RECORDS PROVIDED:
==============================

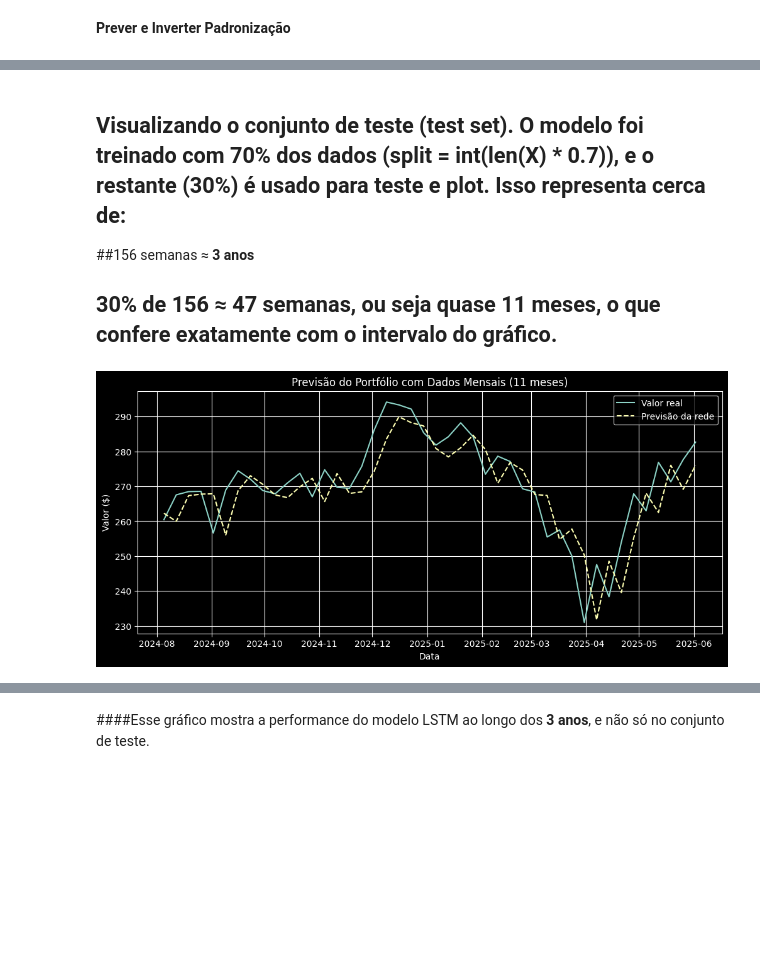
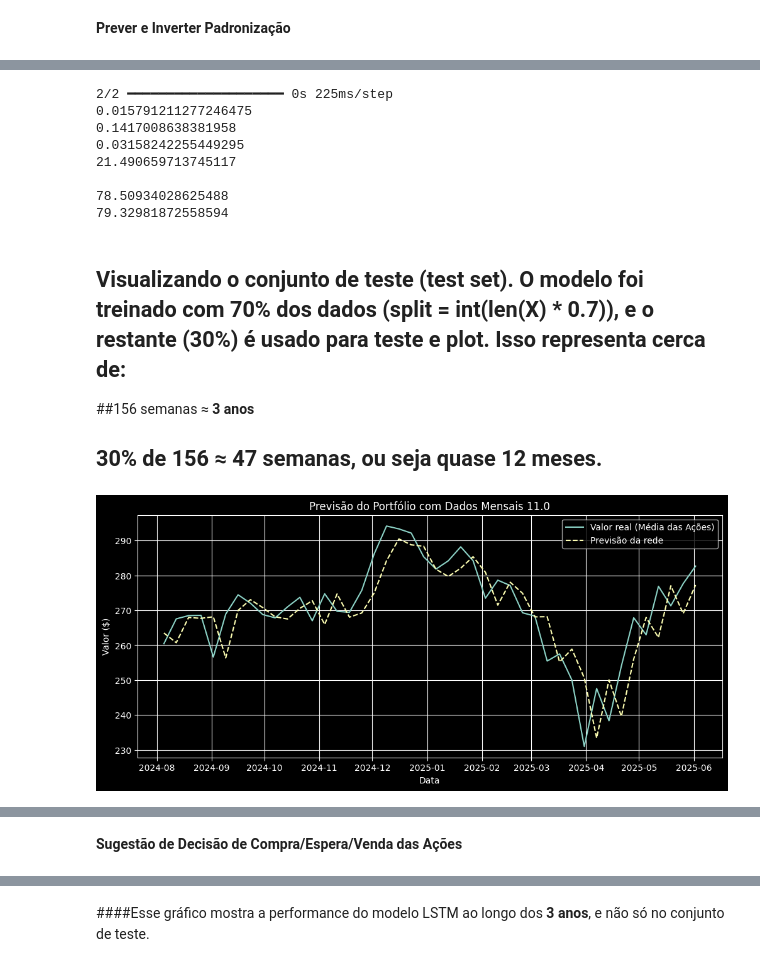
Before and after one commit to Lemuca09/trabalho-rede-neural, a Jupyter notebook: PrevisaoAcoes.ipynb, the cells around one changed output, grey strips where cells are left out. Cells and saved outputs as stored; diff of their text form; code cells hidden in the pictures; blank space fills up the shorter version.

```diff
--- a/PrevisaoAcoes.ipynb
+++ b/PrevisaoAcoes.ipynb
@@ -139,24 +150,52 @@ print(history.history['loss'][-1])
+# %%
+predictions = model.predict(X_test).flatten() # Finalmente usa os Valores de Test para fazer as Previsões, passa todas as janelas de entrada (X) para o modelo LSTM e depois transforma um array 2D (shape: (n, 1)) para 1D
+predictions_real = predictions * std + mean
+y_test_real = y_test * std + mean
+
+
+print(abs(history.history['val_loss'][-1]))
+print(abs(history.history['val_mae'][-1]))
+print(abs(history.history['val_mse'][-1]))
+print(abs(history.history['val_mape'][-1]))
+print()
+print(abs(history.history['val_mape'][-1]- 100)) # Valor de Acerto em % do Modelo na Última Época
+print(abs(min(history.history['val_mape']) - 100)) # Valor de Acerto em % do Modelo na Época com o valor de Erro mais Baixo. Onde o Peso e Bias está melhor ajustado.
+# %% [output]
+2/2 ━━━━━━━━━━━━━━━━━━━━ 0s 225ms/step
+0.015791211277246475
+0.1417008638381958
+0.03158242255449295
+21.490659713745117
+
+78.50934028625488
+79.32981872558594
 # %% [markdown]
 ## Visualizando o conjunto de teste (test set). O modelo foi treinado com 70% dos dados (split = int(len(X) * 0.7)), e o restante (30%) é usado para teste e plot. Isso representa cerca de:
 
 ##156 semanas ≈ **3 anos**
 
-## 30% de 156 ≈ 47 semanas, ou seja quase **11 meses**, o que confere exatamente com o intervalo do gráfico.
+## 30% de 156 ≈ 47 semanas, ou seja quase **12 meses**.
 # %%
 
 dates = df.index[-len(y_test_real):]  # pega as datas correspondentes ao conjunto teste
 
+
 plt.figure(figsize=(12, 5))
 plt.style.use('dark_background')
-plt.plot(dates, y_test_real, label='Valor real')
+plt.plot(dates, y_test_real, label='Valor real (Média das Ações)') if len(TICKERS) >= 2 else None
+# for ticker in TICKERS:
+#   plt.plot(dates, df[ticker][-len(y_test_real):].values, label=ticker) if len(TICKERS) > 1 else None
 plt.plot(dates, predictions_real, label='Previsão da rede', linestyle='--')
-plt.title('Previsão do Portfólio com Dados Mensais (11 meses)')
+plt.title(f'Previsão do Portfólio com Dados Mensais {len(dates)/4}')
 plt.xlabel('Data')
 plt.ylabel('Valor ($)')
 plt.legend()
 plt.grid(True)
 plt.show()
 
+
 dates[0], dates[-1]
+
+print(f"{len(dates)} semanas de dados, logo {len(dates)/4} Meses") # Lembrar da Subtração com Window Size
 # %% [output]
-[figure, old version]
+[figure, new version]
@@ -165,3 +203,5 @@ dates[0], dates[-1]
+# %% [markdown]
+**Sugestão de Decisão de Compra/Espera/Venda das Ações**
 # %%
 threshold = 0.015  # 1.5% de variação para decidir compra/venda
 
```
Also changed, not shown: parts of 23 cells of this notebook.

==============================

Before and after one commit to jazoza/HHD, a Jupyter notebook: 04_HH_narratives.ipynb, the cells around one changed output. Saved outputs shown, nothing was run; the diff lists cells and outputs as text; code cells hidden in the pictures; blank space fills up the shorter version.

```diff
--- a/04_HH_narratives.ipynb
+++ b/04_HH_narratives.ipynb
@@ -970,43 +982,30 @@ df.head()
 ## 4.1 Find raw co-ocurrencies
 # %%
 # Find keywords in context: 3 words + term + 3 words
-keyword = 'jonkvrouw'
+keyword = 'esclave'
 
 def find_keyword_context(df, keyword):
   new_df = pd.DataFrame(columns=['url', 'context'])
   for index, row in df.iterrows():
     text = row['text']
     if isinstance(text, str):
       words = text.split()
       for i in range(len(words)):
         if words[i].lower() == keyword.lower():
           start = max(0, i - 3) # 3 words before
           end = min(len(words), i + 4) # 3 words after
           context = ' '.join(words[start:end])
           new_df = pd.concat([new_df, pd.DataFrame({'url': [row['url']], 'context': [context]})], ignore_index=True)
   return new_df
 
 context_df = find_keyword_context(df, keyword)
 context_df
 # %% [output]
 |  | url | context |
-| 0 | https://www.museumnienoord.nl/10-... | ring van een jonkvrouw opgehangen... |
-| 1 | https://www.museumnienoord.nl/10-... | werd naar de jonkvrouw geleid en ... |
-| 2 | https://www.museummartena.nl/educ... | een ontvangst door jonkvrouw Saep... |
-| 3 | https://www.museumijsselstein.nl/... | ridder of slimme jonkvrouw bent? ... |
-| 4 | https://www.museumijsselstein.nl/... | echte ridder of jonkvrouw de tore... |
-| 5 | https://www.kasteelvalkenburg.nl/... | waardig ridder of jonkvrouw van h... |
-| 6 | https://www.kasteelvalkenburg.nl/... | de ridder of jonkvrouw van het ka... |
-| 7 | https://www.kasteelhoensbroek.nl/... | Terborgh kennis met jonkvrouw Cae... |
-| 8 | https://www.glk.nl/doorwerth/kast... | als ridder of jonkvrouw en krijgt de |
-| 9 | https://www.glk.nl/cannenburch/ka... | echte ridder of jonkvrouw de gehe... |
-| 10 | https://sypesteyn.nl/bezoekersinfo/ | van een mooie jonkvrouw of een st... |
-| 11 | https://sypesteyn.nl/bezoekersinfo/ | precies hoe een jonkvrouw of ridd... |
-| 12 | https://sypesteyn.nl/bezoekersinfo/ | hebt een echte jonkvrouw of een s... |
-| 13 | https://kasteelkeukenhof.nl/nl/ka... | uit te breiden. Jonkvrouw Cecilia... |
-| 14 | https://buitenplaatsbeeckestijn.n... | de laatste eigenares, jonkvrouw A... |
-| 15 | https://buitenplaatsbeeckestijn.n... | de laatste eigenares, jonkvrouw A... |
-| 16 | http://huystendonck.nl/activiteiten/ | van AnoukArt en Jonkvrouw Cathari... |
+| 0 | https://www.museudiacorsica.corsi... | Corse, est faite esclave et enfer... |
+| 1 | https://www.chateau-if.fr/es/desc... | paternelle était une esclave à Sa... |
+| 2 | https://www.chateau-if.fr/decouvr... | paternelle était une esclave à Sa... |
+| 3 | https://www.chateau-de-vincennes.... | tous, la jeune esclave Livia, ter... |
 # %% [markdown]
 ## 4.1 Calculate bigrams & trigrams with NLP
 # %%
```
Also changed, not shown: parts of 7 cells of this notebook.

==============================

DIRECTIONS FOR THIS TASK: Across the data above, how many lines contain the string "laatste"? Reply with the number and nothing else.

TASK OUTPUT: 2